Over two weeks, Trading Standards officers found 15,000 cigarettes and 1.5kg of rolling tobacco, as well as over 100 bottles of counterfeit vodka, prescription medication and even cannabis.

The raids came on March 19, 25 and 27 and saw handlers with sniffer dogs enter into 19 businesses across the borough alongside police and representatives from the council’s Housing Standards and Licensing Enforcement teams.

The shops cannot be named because they are now the subject of ongoing legal investigations which could see owners brought before the council’s licensing committee or the courts.

All of the raids were based upon intelligence which had been received by the council about the supply of illicit tobacco.

A spokesman for the the authority said inquiries had begun into all the business where contraband was seized, with the aim of prosecuting those involved.

He said: “This was an operation taking place over several days across the borough, targeting multiple businesses suspected of selling illicit tobacco.

“Illegal tobacco products and other items have been seized from some of these premises.

“Customers who have concerns about any products being sold can make an anonymous report to trading standards on or call Crime Stoppers on 0800 555 111.”

In addition, any of the businesses with a licence for the sale of alcohol will be the subject of a licence review, which will also be submitted to the council’s Licensing Committee.

In February, a shopkeeper was put under CCTV surveillance by the committee after he was found to have 4,000 cigarettes and 2kg of rolling tobacco in a back room of his store.

Police discovered the stash after a PCSO witnessed a woman enter the shop asking for "cheap ciggys" and point to the rear of the building.

The owner said he had not know the products were illegal.

READ MORE: Shopkeeper caught with over 4,000 illegal cigarettes in back room

Illicit cigarettes or rolling tobacco can include anything which is either counterfeit or has been smuggled, without duty paid.
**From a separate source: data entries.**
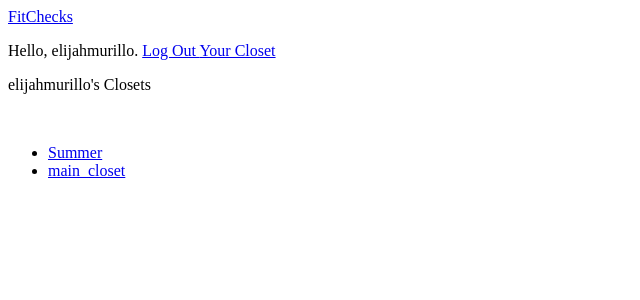
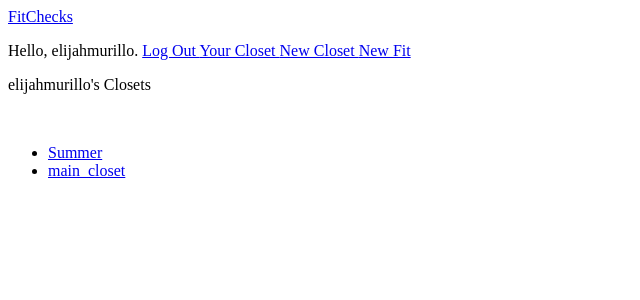
Before and after one commit to Elijahm124/fitchecks, a Django app: a page that uses templates/fits/base.html in a window 1280 px wide. Shown: the top 300 px of the page, without its empty margins (0-640 px from the left). Run offline with Django 3.2, Linux system fonts and the light colour scheme; a user stored in the database is signed in; data comes from the database, SQL or seed files in the repository; both versions use the stored data as it was before the commit.

Commit message:
Fixed the forms, prevevented certain names to be forms, added owner to Fit class, gonna prepare it to be Many to Many. added ability to create a new closet and a new fit. fixed urlpatterns and templates for adding closet and fit

```diff
--- a/fits/models.py
+++ b/fits/models.py
@@ -22,7 +22,8 @@ class Fit(models.Model):
     image = models.ImageField(upload_to='images/')
     tags = models.CharField(max_length=100, blank=True)
     closet = models.ForeignKey(Closet, on_delete=models.PROTECT)
-    id = models.CharField(max_length=32, primary_key=True, default=uuid.uuid4().hex[:8], editable=False)
+    owner = models.ForeignKey(User, on_delete=models.CASCADE)
+    id = models.CharField(max_length=32, primary_key=True, default=uuid.uuid4().hex[:8], editable=False, unique=True)
 
     def save(self, force_insert=False, force_update=False, using=None,
              update_fields=None):
--- a/fits/urls.py
+++ b/fits/urls.py
@@ -4,8 +4,11 @@ from . import views
 app_name = 'fits'
 urlpatterns = [
     path('', views.index, name='index'),
+    path('<owner>/new_fit', views.new_fit, name='new_fit'),
+    path('<owner>/closets', views.closets, name='closets'),
+    path('<owner>', views.closets, name="closets"),
+    path('<owner>/closets/new_closet', views.new_closet, name='new_closet'),
+    path('<owner>/<fit_id>', views.fit, name='fit'),
     path('<owner>/closets/<style>', views.closet, name='single_closet'),
-    path('<owner>/closets/<style>/<fit_id>', views.fit, name='fit'),
-    path('<owner>/closets', views.closets, name='closets'),
-    path('<owner>', views.closets, name='closets')
+
 ]
--- a/fits/views.py
+++ b/fits/views.py
@@ -1,5 +1,7 @@
-from django.shortcuts import render
-from .models import Closet
+from django.shortcuts import render, redirect
+from .models import Closet, Fit
+from .forms import NewClosetForm, NewFitForm
+from django.http import Http404
 
 
 def index(request):
@@ -8,9 +10,8 @@ def index(request):
 
 def closets(request, owner):
     closets = Closet.objects.filter(owner__username=owner).order_by('-date_added')
-    closet = closets[0]
     context = {'closets': closets,
-               'closet': closet}
+               'owner': owner}
     return render(request, "fits/closets.html", context)
 
 
@@ -24,11 +25,48 @@ def closet(request, style, owner):
     return render(request, 'fits/single_closet.html', context)
 
 
-def fit(request, style, owner, fit_id):
-    closet = Closet.objects.get(style=style, owner__username=owner)
-    fit = closet.fit_set.get(closet__fit__id=fit_id)
+def fit(request, owner, fit_id):
+    fit = Fit.objects.get(closet__fit__id=fit_id, owner__username=owner)
     context = {
-        'closet': closet,
         'fit': fit
     }
     return render(request, 'fits/fit.html', context)
+
+
+def new_closet(request, owner):
+    """Create new closet"""
+    if owner != str(request.user):
+        raise Http404
+    if request.method != 'POST':
+        form = NewClosetForm()
+    else:
+        form = NewClosetForm(data=request.POST)
+        if form.is_valid():
+            new_closet = form.save(commit=False)
+            new_closet.owner = request.user
+            new_closet.save()
+            return redirect('fits:closets')
+
+    context = {'form': form,
+               'owner': owner}
+    return render(request, 'fits/new_closet.html', context)
+
+
+def new_fit(request, owner):
+    """Create new Outfit"""
+    if owner != str(request.user):
+        raise Http404
+
+    if request.method != 'POST':
+        form = NewFitForm()
+    else:
+        form = NewFitForm(request.POST, request.FILES)
+        if form.is_valid():
+            new_fit = form.save(commit=False)
+            new_fit.owner = request.user
+            new_fit.save()
+            return redirect('fits:single_closet', owner=new_fit.owner, style=new_fit.closet.style)
+
+    context = {'form': form,
+               'owner': owner}
+    return render(request, 'fits/new_fit.html', context)
--- a/templates/fits/base.html
+++ b/templates/fits/base.html
@@ -13,6 +13,12 @@
         href="{% url 'fits:closets' user %}">
         Your Closet
     </a>
+    <a href="{% url 'fits:new_closet' user %}">
+        New Closet
+    </a>
+    <a href="{% url 'fits:new_fit' user %}">
+        New Fit
+    </a>
 {% else %}
     <a href="{% url 'users:register' %}">
         Register
--- a/templates/fits/closets.html
+++ b/templates/fits/closets.html
@@ -1,6 +1,6 @@
 {% extends 'fits/base.html' %}
 {% block content %}
-    <p>{{ closet.owner }}'s Closets</p><br>
+    <p>{{ owner }}'s Closets</p><br>
     <ul>
     {% for closet in closets %}
         <li>
--- a/templates/fits/fit.html
+++ b/templates/fits/fit.html
@@ -1,8 +1,5 @@
 {% extends 'fits/base.html' %}
 {% block content %}
-    <a href="{% url 'fits:single_closet' closet.owner closet.style %}">
-        {{ closet.style }}<br>
-    </a>
     <img
                 src="{{ fit.image.url }}" alt="img"
             >
@@ -15,4 +12,7 @@
             <p>
                 {{ fit.date_added|date:'M d, Y' }}
             </p>
+            <p>
+                {{ fit.id }}
+            </p>
 {% endblock content %}
--- a/templates/fits/single_closet.html
+++ b/templates/fits/single_closet.html
@@ -7,7 +7,7 @@
     <ul>
     {% for fit in fits %}
         <li>
-            <a href="{% url 'fits:fit' closet.owner closet.style fit.id %}">
+            <a href="{% url 'fits:fit' closet.owner fit.id %}">
             <img
                 src="{{ fit.image.url }}" alt="img"
             >
```
Also changed, not shown: fits/forms.py (+13 -2 lines), db.sqlite3 (deleted), fits/migrations/0001_initial.py (deleted), fits/migrations/0002_alter_closet_style.py (deleted), fits/migrations/0003_alter_fit_id.py (deleted), fits/migrations/0004_auto_20210811_2012.py (deleted), fits/migrations/0005_alter_fit_id.py (deleted), fits/migrations/0006_alter_fit_id.py (deleted), fits/migrations/__init__.py (deleted).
It is often sold at a lower price than regular tobacco products.

In recent years, the government has attempted to crack down on these items as the sale of them undermines the campaign to reduce smoking through the use of taxation.

These products also been linked to organised crime groups who often specifically target young people.

HMRC estimates that the trade in illicit tobacco products cost the UK economy £2.5 billion in lost revenue lost in 2016-17, with 5.5 billion illicit cigarettes and 2,700 tonnes of illicit hand-rolling tobacco were consumed across the country.

The cannabis which was found has been seized by police and the prescription medication is to be destroyed.